The Brangus is yet another Brahman-derived breed developed for the challenging conditions of the South. As usual, Southern cattle breeders were searching for ways to adapt superior beef breeds such as the Angus to their climate.
Research began in the early 1930s at the USDA Experiment Station in Jeanerette, Louisiana. Cattlemen simultaneously conducted their own experiments, and through trial and error the right combination of Angus and Brahman was discovered. By 1949, a new breed had taken shape that was roughly 5/8 Angus and 3/8 Brahman. This composite creation was called the Brangus.

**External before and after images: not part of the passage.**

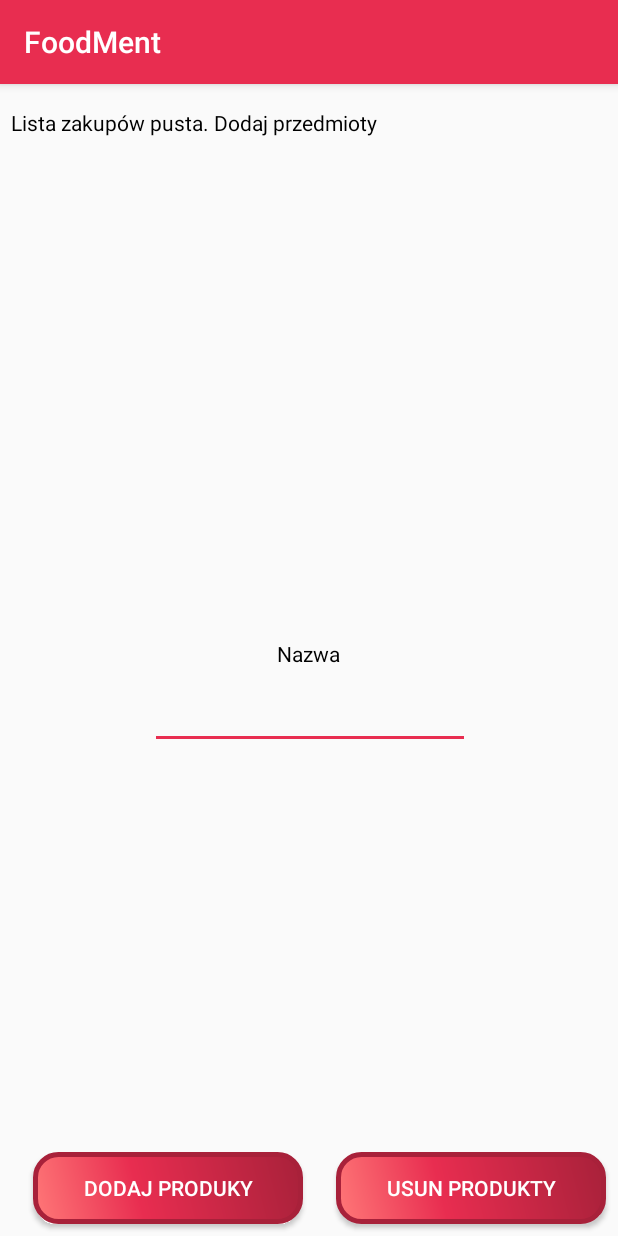
After one commit to FreRealEstate/FoodMent, an Android app: the ListaZakupow screen opened directly, with no data from a screen before it, on a phone screen of 412 x 824 dp. The commit adds this screen. Run offline under Robolectric (Android 15) with nearby library versions, the phone set to English and light mode, and no system bars.

Commit message:
-dodalem prosta liste zakupow do menu glownego

```diff
--- a/app/src/main/AndroidManifest.xml
+++ b/app/src/main/AndroidManifest.xml
@@ -25,7 +25,8 @@
         <activity android:name=".Dieta" />
         <activity android:name=".ListaPrzepisow" />
         <activity android:name=".Przepis" />
-        <activity android:name=".MainActivity"></activity>
+        <activity android:name=".MainActivity" />
+        <activity android:name=".ListaZakupow"></activity>
     </application>
 
 </manifest>
--- /dev/null
+++ b/app/src/main/java/com/example/czareg/foodment/ListaZakupow.java
@@ -0,0 +1,140 @@
+package com.example.czareg.foodment;
+
+import android.support.v7.app.AppCompatActivity;
+import android.os.Bundle;
+import android.util.Log;
+import android.view.View;
+import android.widget.Button;
+import android.widget.TextView;
+import android.widget.Toast;
+
+import java.io.BufferedReader;
+import java.io.DataInputStream;
+import java.io.File;
+import java.io.FileInputStream;
+import java.io.FileOutputStream;
+import java.io.IOException;
+import java.io.InputStreamReader;
+import java.util.Vector;
+
+public class ListaZakupow extends AppCompatActivity {
+    private static final String TAG = Lodowka.class.getSimpleName();
+    TextView zawartosc=null;
+    TextView nazwa=null;
+    Button dodawanie=null;
+    Button usuwanie=null;
+    public Vector<String> listaZakupow=null;
+
+    @Override
+    protected void onCreate(Bundle savedInstanceState) {
+        super.onCreate(savedInstanceState);
+        setContentView(R.layout.activity_lista_zakupow);
+        listaZakupow=new Vector<String>();
+
+        zawartosc= (TextView) findViewById(R.id.zawartosc);
+        dodawanie = (Button) findViewById(R.id.dodawanie);
+
+        dodawanie.setOnClickListener(new View.OnClickListener(){
+            @Override
+            public void onClick(View v){
+                btnAddData(v);
+            }
+        });
+        usuwanie = (Button) findViewById(R.id.usuwanie);
+        usuwanie.setOnClickListener(new View.OnClickListener(){
+            @Override
+            public void onClick(View v){
+                btnDelData(v);
+            }
+        });
+        nazwa = (TextView) findViewById(R.id.listaPrzepisow);
+        loadData();
+    }
+
+
+    void loadData(){
+        String lineFromFile;
+        String filename = "listaZakupow.txt";
+        String filepath = "settings";
+        File myExternalFile = new File(getExternalFilesDir(filepath), filename);
+
+        if(myExternalFile.exists()){
+            try {
+                FileInputStream fis = new FileInputStream(myExternalFile);
+                DataInputStream in = new DataInputStream(fis);
+                BufferedReader br =
+                        new BufferedReader(new InputStreamReader(in));
+
+                while((lineFromFile=br.readLine())!=null){
+                    listaZakupow.add(lineFromFile);
+                }
+                in.close();
+                setTextToTextView();
+
+            } catch (IOException e) {
+                e.getStackTrace();
+                Log.d(TAG, "IOException e");
+            }
+        }else {
+            zawartosc.setText("Lista zakupów pusta. Dodaj przedmioty");
+        }
+    }
+    void setTextToTextView(){
+        String text="";
+
+        for(int i=0;i<listaZakupow.size();i++){
+            text=text+listaZakupow.get(i)+"\n";
+        }
+        zawartosc.setText(text);
+        if(listaZakupow.size()==0)
+            zawartosc.setText("Lista zakupów pusta. Dodaj przedmioty");
+    }
+
+    void btnAddData(View v){
+        String n=nazwa.getText().toString();
+
+        if( n != null && !n.isEmpty()){
+            listaZakupow.add(n);
+            setTextToTextView();
+            saveData();
+            nazwa.setText("");
+            Toast.makeText(ListaZakupow.this,"Dodano!",Toast.LENGTH_SHORT).show();
+
+        } else{
+            Toast.makeText(ListaZakupow.this,"Podaj nazwe produktu!",Toast.LENGTH_SHORT).show();
+        }
+
+    }
+    void btnDelData(View v) {
+        String n=nazwa.getText().toString();
+        for(int i=0;i<listaZakupow.size();i++){
+            if(listaZakupow.get(i).equals(n)){
+                listaZakupow.remove(i);
+                setTextToTextView();
+                saveData();
+                nazwa.setText("");
+                Toast.makeText(ListaZakupow.this,"Usunieto!",Toast.LENGTH_SHORT).show();
+                break;
+            }
+        }
+    }
+    void saveData(){
+        String lineFromFile;
+        String filename = "listaZakupow.txt";
+        String filepath = "settings";
+        File myExternalFile = new File(getExternalFilesDir(filepath), filename);
+        try{
+            FileOutputStream fos = new FileOutputStream(myExternalFile);
+
+            for(int i=0;i<listaZakupow.size();i++)
+            {
+                fos.write(listaZakupow.get(i).getBytes());
+                fos.write("\n".getBytes());
+            }
+
+            fos.close();
+        } catch (IOException e) {
+            e.getStackTrace();
+        }
+    }
+}
--- /dev/null
+++ b/app/src/main/res/layout/activity_lista_zakupow.xml
@@ -0,0 +1,76 @@
+<?xml version="1.0" encoding="utf-8"?>
+<android.support.constraint.ConstraintLayout xmlns:android="http://schemas.android.com/apk/res/android"
+    xmlns:app="http://schemas.android.com/apk/res-auto"
+    xmlns:tools="http://schemas.android.com/tools"
+    android:layout_width="match_parent"
+    android:layout_height="match_parent"
+    tools:context="com.example.czareg.foodment.ListaZakupow">
+
+<Button
+    android:id="@+id/dodawanie"
+    android:layout_width="180dp"
+    android:layout_height="0dp"
+    android:layout_marginBottom="8dp"
+    android:layout_marginEnd="8dp"
+    android:layout_marginStart="8dp"
+    android:background="@drawable/buttonshape"
+    android:text="Dodaj produky"
+    android:textColor="@color/textColorWhite"
+    android:textSize="14sp"
+    app:layout_constraintBottom_toBottomOf="parent"
+    app:layout_constraintEnd_toStartOf="@+id/usuwanie"
+    app:layout_constraintStart_toStartOf="parent" />
+
+<Button
+    android:id="@+id/usuwanie"
+    android:layout_width="180dp"
+    android:layout_height="0dp"
+    android:layout_marginBottom="8dp"
+    android:layout_marginEnd="8dp"
+    android:background="@drawable/buttonshape"
+    android:text="Usun produkty"
+    android:textColor="@color/textColorWhite"
+    app:layout_constraintBottom_toBottomOf="parent"
+    app:layout_constraintEnd_toEndOf="parent" />
+
+    <TextView
+        android:id="@+id/zawartosc"
+        android:layout_width="wrap_content"
+        android:layout_height="wrap_content"
+        android:layout_marginStart="7dp"
+        android:layout_marginTop="16dp"
+        android:text="zawartosc listy"
+        android:textColor="@color/textColor"
+        app:layout_constraintStart_toStartOf="parent"
+        app:layout_constraintTop_toTopOf="parent" />
+
+    <EditText
+        android:id="@+id/listaPrzepisow"
+        android:layout_width="wrap_content"
+        android:layout_height="wrap_content"
+        android:layout_marginEnd="8dp"
+        android:layout_marginStart="8dp"
+        android:layout_marginTop="8dp"
+        android:ems="10"
+        android:inputType="textPersonName"
+        app:layout_constraintEnd_toEndOf="parent"
+        app:layout_constraintHorizontal_bias="0.503"
+        app:layout_constraintStart_toStartOf="parent"
+        app:layout_constraintTop_toBottomOf="@+id/textView7" />
+
+    <TextView
+        android:id="@+id/textView7"
+        android:layout_width="43dp"
+        android:layout_height="20dp"
+        android:layout_marginEnd="8dp"
+        android:layout_marginStart="8dp"
+        android:layout_marginTop="370dp"
+        android:text="Nazwa"
+        android:textColor="@color/textColor"
+        android:textSize="@dimen/smallTextSize"
+        app:layout_constraintEnd_toEndOf="parent"
+        app:layout_constraintHorizontal_bias="0.501"
+        app:layout_constraintStart_toStartOf="parent"
+        app:layout_constraintTop_toTopOf="parent" />
+
+</android.support.constraint.ConstraintLayout>
--- a/app/src/main/res/values/strings.xml
+++ b/app/src/main/res/values/strings.xml
@@ -1,4 +1,4 @@
 <resources>
     <string name="app_name">FoodMent</string>
-<string name="vmi"><![CDATA[Tabela oznaczeń bmi:\n< 16,0 – wygłodzenie \n16,0–16,99 – wychudzenie (spowodowane często przez anoreksję lub inną ciężką chorobę) \n17,0–18,49 – niedowagę \n18,5–24,99 – wartość prawidłową \n25,0–29,99 – nadwagę \n30,0–34,99 – I stopień otyłości \n35,0–39,99 – II stopień otyłości (otyłość kliniczna) \n≥ 40,0 – III stopień otyłości (otyłość skrajna)]]></string>
+    <string name="vmi"><![CDATA[Tabela oznaczeń bmi:\n< 16,0 – wygłodzenie \n16,0–16,99 – wychudzenie (spowodowane często przez anoreksję lub inną ciężką chorobę) \n17,0–18,49 – niedowagę \n18,5–24,99 – wartość prawidłową \n25,0–29,99 – nadwagę \n30,0–34,99 – I stopień otyłości \n35,0–39,99 – II stopień otyłości (otyłość kliniczna) \n≥ 40,0 – III stopień otyłości (otyłość skrajna)]]></string>
 </resources>
```
Also changed, not shown: app/src/main/java/com/example/czareg/foodment/MenuGlowne.java (+15 -0 lines), app/src/main/res/layout/activity_menu_glowne.xml (+13 -0 lines).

Originally, both black and red Brangus cattle could be registered as purebreds. In 1959, however, the breeders’ association decided to follow the example of the Angus registry and accept only black cattle. Dedicated breeders of Red Brangus believed that their cattle had superior heat tolerance and formed their own organization. Both the Brangus and the Red Brangus are becoming increasingly popular in the South.
The Brangus is a versatile beef breed. It has proven itself on both grass and grain, both as a purebred beef animal and as a cross with other breeds.
The well-bred Brangus is calm, quiet, and cooperative with its handlers. Its curiosity and self-confidence give it additional charm.
Prospective owners of Brangus cattle should be aware, however, that irresponsible breeders who do not strive for good temperaments in their livestock do exist. A poor-quality Brangus can be both unpredictable and aggressive.
Also, Brangus cattle must be handled gently and frequently or they become excitable, and therefore the breed is recommended mainly for experienced cattle owners. They respond best to people they are familiar with and have learned to respect.
The Brangus is hardy and resistant to many diseases and health problems, particularly bloat. Both color varieties excel in resistance to hot-weather difficulties such as pinkeye and sunburn, but the Red Brangus is sometimes considered to have a particular advantage under pressure from extreme temperatures.
- Heat tolerance, especially in Red Brangus.
- Insect resistance.
- Disease resistance.
- Efficiency under most management styles, whether forage- or feed-based.
- Ability to thrive in some of the harshest conditions.
- Early maturity.
- Exceptional calving ease.
- Good survival rate.
- Superior mothering instincts.
- Fast growth.
- High yield of meat.
- No excessive fat.
- Black Brangus qualifies for premium programs such as Certified Angus Beef.
- Difficult temperament for beginners to handle.
- Tendency to jump fences.
- Limited cold tolerance.
- Lower conception rates than Angus.
- Discounted in sale barns outside of the South for Brahman influence.